_What the exercise asks_
In the records below, find each line holding the word "axis" and copy it.

_Supplied material_
▼

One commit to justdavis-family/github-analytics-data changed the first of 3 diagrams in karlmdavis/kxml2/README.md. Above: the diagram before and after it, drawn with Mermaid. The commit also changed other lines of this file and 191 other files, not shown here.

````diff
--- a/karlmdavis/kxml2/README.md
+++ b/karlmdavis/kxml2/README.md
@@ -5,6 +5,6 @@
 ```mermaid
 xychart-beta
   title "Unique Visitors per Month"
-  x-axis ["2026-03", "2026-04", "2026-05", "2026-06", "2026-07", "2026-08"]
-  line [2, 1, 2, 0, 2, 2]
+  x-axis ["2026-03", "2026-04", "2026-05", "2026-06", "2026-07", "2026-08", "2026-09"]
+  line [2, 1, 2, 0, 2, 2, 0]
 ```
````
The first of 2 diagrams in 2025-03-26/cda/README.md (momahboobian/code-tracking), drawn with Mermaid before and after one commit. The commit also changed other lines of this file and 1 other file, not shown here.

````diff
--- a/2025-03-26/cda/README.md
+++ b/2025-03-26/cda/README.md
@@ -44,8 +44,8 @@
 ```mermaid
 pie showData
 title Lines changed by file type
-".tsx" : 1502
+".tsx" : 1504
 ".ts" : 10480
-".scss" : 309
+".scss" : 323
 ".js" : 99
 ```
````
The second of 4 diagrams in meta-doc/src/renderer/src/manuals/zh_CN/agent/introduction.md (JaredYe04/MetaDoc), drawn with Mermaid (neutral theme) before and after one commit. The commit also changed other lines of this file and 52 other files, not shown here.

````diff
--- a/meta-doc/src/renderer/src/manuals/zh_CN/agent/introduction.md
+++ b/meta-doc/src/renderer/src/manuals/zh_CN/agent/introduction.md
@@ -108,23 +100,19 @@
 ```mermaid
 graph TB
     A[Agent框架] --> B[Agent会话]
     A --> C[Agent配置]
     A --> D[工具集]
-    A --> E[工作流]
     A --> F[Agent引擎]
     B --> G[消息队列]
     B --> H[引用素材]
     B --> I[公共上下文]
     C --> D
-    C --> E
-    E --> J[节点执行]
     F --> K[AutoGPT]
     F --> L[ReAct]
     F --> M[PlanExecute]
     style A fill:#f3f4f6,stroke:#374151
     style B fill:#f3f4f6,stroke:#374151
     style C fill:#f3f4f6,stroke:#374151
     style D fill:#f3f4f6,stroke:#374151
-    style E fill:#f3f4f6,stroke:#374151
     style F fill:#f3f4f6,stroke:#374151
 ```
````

▲

_Answer for the task_
-  x-axis ["2026-03", "2026-04", "2026-05", "2026-06", "2026-07", "2026-08"]
+  x-axis ["2026-03", "2026-04", "2026-05", "2026-06", "2026-07", "2026-08", "2026-09"]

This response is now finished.